◆ **RECORDS SHOWN**:
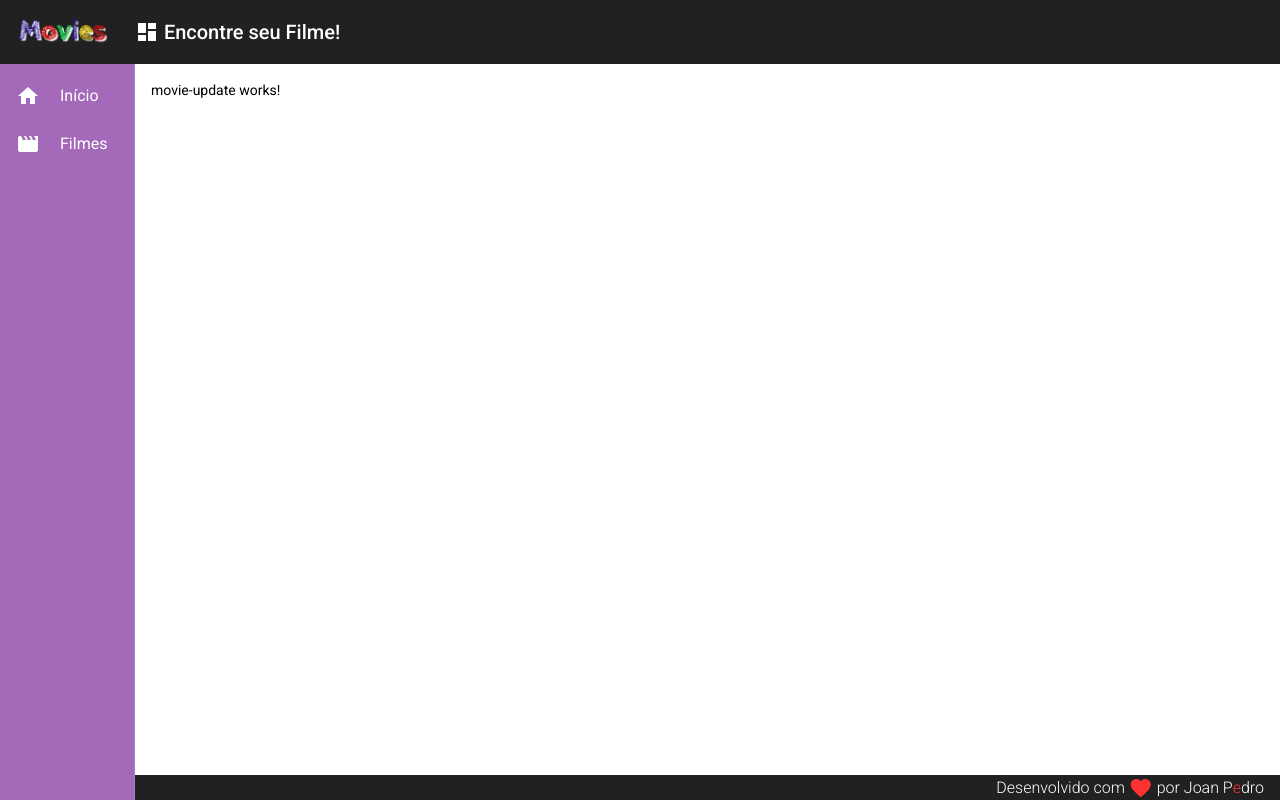
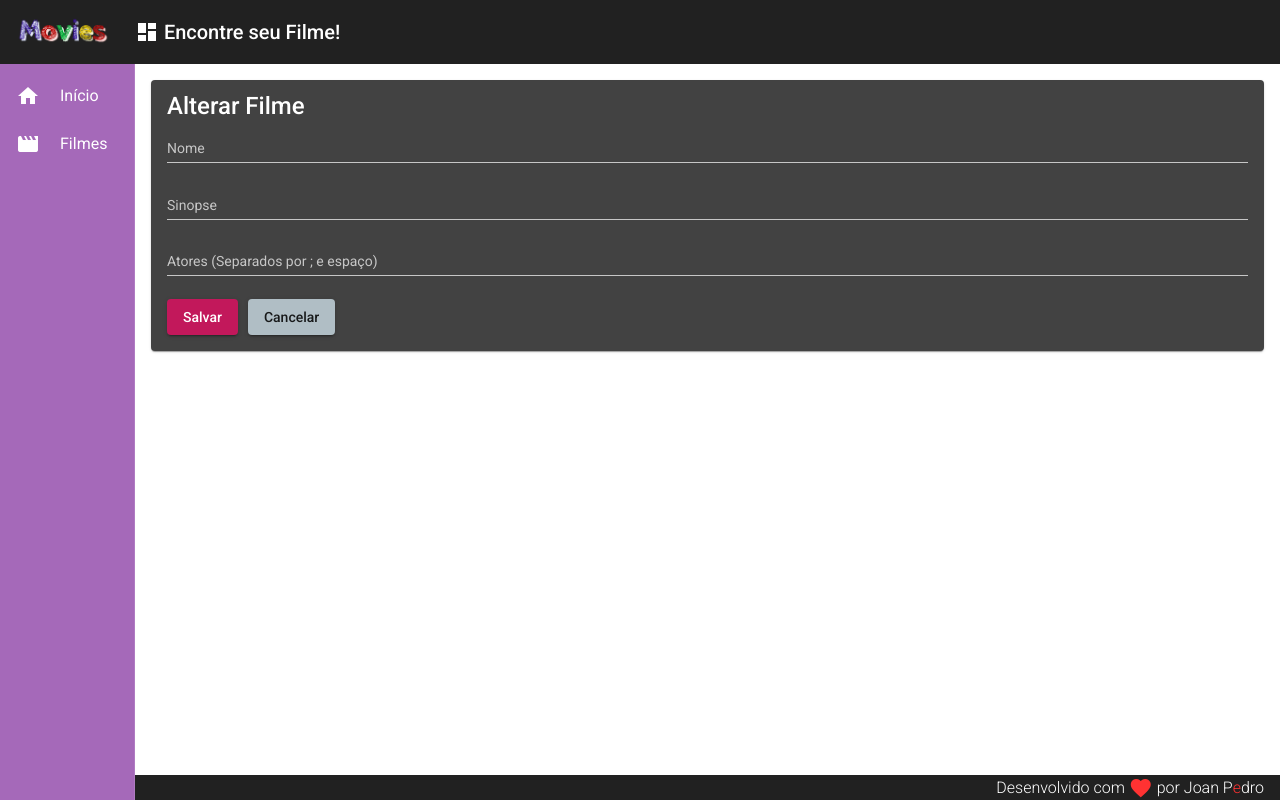
Before and after one commit to JoanPedro/AngularSQL-Teste, an Angular app in the folder frontend/: page /movies/update/1 in a window 1280 px wide. Built offline with nearby package versions, Linux system fonts and the light colour scheme; no server answers.

Commit message:
Finaliza Componente Atualizar Filmes

```diff
--- a/frontend/src/app/components/movie/movie-read/movie-read.component.html
+++ b/frontend/src/app/components/movie/movie-read/movie-read.component.html
@@ -1,11 +1,5 @@
 <div class="mat-elevation-z5">
   <table mat-table [dataSource]="movies">
-    <!-- Name Column -->
-    <ng-container matColumnDef="id">
-      <th mat-header-cell *matHeaderCellDef >id</th>
-      <td mat-cell *matCellDef="let row">{{row.id}}</td>
-    </ng-container>
-
     <!-- Name Column -->
     <ng-container matColumnDef="name">
       <th mat-header-cell *matHeaderCellDef >Nome</th>
--- a/frontend/src/app/components/movie/movie-read/movie-read.component.ts
+++ b/frontend/src/app/components/movie/movie-read/movie-read.component.ts
@@ -11,7 +11,7 @@ export class MovieReadComponent implements OnInit {
 
   movies: Movie[]
 
-  displayedColumns = ['id', 'name', 'sinopses', 'actors', 'action']
+  displayedColumns = ['name', 'sinopses', 'actors', 'action']
 
   constructor(private movieService: MovieService) { }
 
--- a/frontend/src/app/components/movie/movie-update/movie-update.component.css
+++ b/frontend/src/app/components/movie/movie-update/movie-update.component.css
@@ -0,0 +1,8 @@
+form {
+  display: flex;
+  flex-direction: column;
+}
+
+button {
+  margin: 5px 10px 0px 0px;
+}
--- a/frontend/src/app/components/movie/movie-update/movie-update.component.html
+++ b/frontend/src/app/components/movie/movie-update/movie-update.component.html
@@ -1 +1,24 @@
-<p>movie-update works!</p>
+<mat-card>
+  <mat-card-title>Alterar Filme</mat-card-title>
+  <form>
+    <mat-form-field>
+      <input matInput placeholder="Nome"
+        [(ngModel)]="movie.name" name="name">
+    </mat-form-field>
+    <mat-form-field>
+      <input matInput placeholder="Sinopse"
+        [(ngModel)]="movie.sinopses" name="sinopses">
+    </mat-form-field>
+    <mat-form-field>
+      <input matInput placeholder="Atores (Separados por ; e espaço)"
+        [(ngModel)]="movie.actors" name="actors">
+    </mat-form-field>
+  </form>
+  <button mat-raised-button (click)="updateMovie()" color="primary">
+    Salvar
+  </button>
+
+  <button mat-raised-button (click)="cancel()" color="accent">
+    Cancelar
+  </button>
+</mat-card>
--- a/frontend/src/app/components/movie/movie-update/movie-update.component.ts
+++ b/frontend/src/app/components/movie/movie-update/movie-update.component.ts
@@ -1,3 +1,6 @@
+import { Movie } from './../movie.model';
+import { Router, ActivatedRoute } from '@angular/router';
+import { MovieService } from './../movie.service';
 import { Component, OnInit } from '@angular/core';
 
 @Component({
@@ -7,9 +10,32 @@ import { Component, OnInit } from '@angular/core';
 })
 export class MovieUpdateComponent implements OnInit {
 
-  constructor() { }
+  movie: Movie = {
+    name: '',
+    sinopses: '',
+    actors: ''
+  }
+
+  constructor(private movieService: MovieService,
+    private router: Router,
+    private route: ActivatedRoute) { }
 
   ngOnInit(): void {
+    const id = this.route.snapshot.paramMap.get('id')
+    this.movieService.readById(id).subscribe(movies => {
+      this.movie = movies
+    })
+  }
+
+  updateMovie(): void {
+    this.movieService.update(this.movie).subscribe(() => {
+      this.movieService.showMessage('Produto Atualizado com Sucesso.')
+      this.router.navigate(['/movies'])
+    })
+  }
+
+  cancel(): void {
+    this.router.navigate(['/movies'])
   }
 
 }
--- a/frontend/src/app/components/movie/movie.service.ts
+++ b/frontend/src/app/components/movie/movie.service.ts
@@ -9,7 +9,8 @@ import { Observable } from 'rxjs';
 })
 export class MovieService {
 
-  baseUrl = "http://localhost:3333/movies"
+  // baseUrl = "http://localhost:3333/movies"
+  baseUrl = "http://localhost:3333"
 
   constructor(private snackbar: MatSnackBar,
     private http : HttpClient) { }
@@ -23,7 +24,7 @@ export class MovieService {
   }
 
   create(movie: Movie): Observable<Movie> {
-    return this.http.post<Movie>(this.baseUrl,
+    return this.http.post<Movie>(`${this.baseUrl}/movies`,
       movie, {
         headers: new HttpHeaders({
           'Content-Type':  'application/json'
@@ -34,16 +35,16 @@ export class MovieService {
   }
 
   read(): Observable<Movie[]> {
-    return this.http.get<Movie[]>(this.baseUrl)
+    return this.http.get<Movie[]>(`${this.baseUrl}/movies`)
   }
 
   readById(id: string): Observable<Movie> {
-    const url = `${this.baseUrl}/${id}`
+    const url = `${this.baseUrl}/movie/${id}`
     return this.http.get<Movie>(url)
   }
 
   update(movie: Movie): Observable<Movie> {
-    const url = `${this.baseUrl}/${movie.id}`
+    const url = `${this.baseUrl}/movie/${movie.id}`
     return this.http.put<Movie>(url, movie)
   }
 }
```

◆ **PROBLEM DESCRIPTION**: When a line in the material above contains the word "baseUrl", copy that line out.

◆ **RESPONSE**:
-  baseUrl = "http://localhost:3333/movies"
+  // baseUrl = "http://localhost:3333/movies"
+  baseUrl = "http://localhost:3333"
-    return this.http.post<Movie>(this.baseUrl,
+    return this.http.post<Movie>(`${this.baseUrl}/movies`,
-    return this.http.get<Movie[]>(this.baseUrl)
+    return this.http.get<Movie[]>(`${this.baseUrl}/movies`)
-    const url = `${this.baseUrl}/${id}`
+    const url = `${this.baseUrl}/movie/${id}`
-    const url = `${this.baseUrl}/${movie.id}`
+    const url = `${this.baseUrl}/movie/${movie.id}`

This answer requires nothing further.